-Heather Wallace, former AZ English teacher

“When they’re changing up everything you teach and they take the creativity – that power away from your experience as a teacher. It’s just ruined your whole feel for it.”

-Dawn Vaughan, retired Mesa Schools teacher

“If you were sitting in jury duty, you didn’t want to tell someone you were a teacher."

-Naomi Varga, former Tucson Unified Schools teacher

Tammy Shaw was in love with teaching when she first started. The kindergarten teacher in Mesa never minded working as many as 60 hours a week. She was happy as long as it meant her students were doing well.

Shaw thought she would never leave.

But that was before the salary freezes. And the scripted curricula. And the overflowing classrooms.
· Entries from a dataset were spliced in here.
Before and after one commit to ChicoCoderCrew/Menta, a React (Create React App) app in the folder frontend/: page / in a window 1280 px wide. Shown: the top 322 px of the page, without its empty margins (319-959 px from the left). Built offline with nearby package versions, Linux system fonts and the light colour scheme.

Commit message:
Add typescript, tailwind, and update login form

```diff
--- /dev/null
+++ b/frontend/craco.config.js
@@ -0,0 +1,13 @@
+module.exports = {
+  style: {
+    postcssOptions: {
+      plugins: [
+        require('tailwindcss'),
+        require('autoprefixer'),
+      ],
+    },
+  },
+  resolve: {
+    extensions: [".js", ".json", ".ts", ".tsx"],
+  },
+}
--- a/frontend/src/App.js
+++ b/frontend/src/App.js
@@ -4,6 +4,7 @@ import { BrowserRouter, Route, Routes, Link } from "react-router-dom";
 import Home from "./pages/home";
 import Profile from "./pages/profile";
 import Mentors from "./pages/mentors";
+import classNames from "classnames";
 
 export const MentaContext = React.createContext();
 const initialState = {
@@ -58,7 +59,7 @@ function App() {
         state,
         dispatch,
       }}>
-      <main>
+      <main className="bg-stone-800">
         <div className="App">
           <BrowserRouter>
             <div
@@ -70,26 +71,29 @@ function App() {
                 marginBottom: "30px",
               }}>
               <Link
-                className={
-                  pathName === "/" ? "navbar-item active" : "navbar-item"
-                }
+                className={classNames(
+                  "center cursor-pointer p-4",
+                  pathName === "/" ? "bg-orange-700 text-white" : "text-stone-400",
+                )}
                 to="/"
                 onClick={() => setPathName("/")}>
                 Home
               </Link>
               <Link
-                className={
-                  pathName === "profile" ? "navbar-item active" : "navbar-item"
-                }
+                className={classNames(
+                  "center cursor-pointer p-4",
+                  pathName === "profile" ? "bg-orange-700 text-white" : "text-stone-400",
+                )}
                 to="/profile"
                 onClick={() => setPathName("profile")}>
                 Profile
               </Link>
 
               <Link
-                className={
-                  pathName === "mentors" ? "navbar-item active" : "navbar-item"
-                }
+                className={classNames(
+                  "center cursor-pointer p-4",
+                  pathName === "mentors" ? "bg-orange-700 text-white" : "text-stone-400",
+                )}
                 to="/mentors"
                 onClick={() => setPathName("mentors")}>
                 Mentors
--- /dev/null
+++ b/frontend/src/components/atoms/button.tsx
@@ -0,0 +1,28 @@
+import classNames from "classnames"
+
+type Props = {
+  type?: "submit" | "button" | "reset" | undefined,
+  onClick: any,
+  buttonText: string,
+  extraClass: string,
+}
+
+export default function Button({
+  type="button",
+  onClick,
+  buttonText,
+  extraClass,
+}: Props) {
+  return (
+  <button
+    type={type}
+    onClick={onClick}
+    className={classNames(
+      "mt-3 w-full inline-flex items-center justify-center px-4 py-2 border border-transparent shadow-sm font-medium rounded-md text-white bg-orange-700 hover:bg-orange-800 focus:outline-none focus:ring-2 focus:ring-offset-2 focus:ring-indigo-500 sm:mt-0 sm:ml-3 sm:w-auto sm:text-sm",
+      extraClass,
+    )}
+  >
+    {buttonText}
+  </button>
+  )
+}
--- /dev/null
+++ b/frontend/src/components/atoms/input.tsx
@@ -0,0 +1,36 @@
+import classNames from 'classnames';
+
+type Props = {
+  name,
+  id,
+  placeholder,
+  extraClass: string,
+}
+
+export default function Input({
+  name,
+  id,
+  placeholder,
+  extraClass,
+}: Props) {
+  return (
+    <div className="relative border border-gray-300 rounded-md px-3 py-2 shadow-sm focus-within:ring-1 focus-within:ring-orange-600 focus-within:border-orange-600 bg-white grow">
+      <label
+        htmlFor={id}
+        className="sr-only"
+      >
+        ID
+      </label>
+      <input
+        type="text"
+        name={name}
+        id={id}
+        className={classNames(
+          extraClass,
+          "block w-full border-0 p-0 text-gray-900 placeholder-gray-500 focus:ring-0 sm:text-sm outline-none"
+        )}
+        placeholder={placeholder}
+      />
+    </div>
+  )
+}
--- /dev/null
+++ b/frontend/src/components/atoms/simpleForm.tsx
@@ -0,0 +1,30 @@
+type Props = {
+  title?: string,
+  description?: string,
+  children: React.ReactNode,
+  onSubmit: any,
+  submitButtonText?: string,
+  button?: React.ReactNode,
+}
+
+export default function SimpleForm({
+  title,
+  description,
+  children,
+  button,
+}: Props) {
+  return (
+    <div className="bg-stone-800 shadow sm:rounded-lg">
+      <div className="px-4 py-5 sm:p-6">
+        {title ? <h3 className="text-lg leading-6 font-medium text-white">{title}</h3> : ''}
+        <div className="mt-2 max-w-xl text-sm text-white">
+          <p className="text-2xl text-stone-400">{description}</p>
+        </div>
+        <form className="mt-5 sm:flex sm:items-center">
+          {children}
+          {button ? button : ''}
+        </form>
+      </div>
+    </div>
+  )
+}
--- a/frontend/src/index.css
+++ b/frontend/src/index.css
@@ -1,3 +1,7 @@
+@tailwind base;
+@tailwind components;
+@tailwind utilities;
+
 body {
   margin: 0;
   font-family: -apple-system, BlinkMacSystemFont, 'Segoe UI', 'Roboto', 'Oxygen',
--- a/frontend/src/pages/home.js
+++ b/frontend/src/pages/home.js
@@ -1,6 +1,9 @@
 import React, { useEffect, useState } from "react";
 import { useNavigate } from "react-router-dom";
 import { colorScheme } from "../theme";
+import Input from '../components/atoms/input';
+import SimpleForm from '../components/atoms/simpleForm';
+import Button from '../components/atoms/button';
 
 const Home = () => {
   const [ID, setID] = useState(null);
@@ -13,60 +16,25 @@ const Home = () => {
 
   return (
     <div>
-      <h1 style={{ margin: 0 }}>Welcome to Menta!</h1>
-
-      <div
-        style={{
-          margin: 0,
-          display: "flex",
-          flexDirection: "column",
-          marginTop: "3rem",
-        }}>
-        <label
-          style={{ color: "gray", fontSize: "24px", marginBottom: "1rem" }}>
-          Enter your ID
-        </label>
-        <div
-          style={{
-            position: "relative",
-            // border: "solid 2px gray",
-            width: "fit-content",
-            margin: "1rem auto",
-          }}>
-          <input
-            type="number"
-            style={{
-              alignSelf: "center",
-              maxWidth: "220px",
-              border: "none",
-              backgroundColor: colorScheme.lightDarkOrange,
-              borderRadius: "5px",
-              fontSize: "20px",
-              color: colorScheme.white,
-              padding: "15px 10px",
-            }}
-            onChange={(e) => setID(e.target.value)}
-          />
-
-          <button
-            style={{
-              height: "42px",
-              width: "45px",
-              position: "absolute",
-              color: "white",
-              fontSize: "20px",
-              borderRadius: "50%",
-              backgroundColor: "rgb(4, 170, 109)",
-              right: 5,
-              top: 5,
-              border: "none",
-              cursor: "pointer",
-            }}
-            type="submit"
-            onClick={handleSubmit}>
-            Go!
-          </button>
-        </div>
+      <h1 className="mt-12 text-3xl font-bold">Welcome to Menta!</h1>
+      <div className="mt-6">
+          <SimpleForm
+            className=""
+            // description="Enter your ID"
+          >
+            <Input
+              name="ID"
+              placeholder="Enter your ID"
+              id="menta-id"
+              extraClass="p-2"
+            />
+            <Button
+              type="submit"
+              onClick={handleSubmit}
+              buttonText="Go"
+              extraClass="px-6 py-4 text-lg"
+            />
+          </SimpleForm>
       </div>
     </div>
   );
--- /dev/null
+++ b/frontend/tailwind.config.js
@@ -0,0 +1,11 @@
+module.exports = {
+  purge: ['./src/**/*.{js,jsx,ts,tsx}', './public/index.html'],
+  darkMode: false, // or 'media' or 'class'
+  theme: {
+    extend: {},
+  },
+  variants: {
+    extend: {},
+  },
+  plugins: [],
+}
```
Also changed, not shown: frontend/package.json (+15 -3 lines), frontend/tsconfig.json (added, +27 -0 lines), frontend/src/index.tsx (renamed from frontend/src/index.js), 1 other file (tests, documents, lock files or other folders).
At the end of this school year, Tammy Shaw plans to stop teaching.

And she’s not alone.

Arizona’s educators are disappearing. In September of 2014—after the school year had already started—62 percent of district and charter schools in the state reported having open teaching positions, according to an Arizona Department of Education report. In the 2013-2014 school year, 24 percent of first-year teachers and 20 percent of second-year teachers in the state did not return to their jobs.

With budgets shriveled from low funding, district leaders across the state are making hard choices when it comes to teacher salaries, with some educators waiting years for a single pay raise.

Yet, money is not the only reason for the state’s shortage, current and former Arizona teachers said. Instead, they blame the problems on rigid academic standards robbing them of creative freedoms. But what they say is central to the crisis is a systemic lack of respect from lawmakers, taxpayers and administrators alike.

For the whole story, please read on here.

Being a good teacher is about more than just lesson planning -- at the beginning of the school year, educators must often decorate their classrooms with their own money. Some teachers even buy extra materials to round out lessons.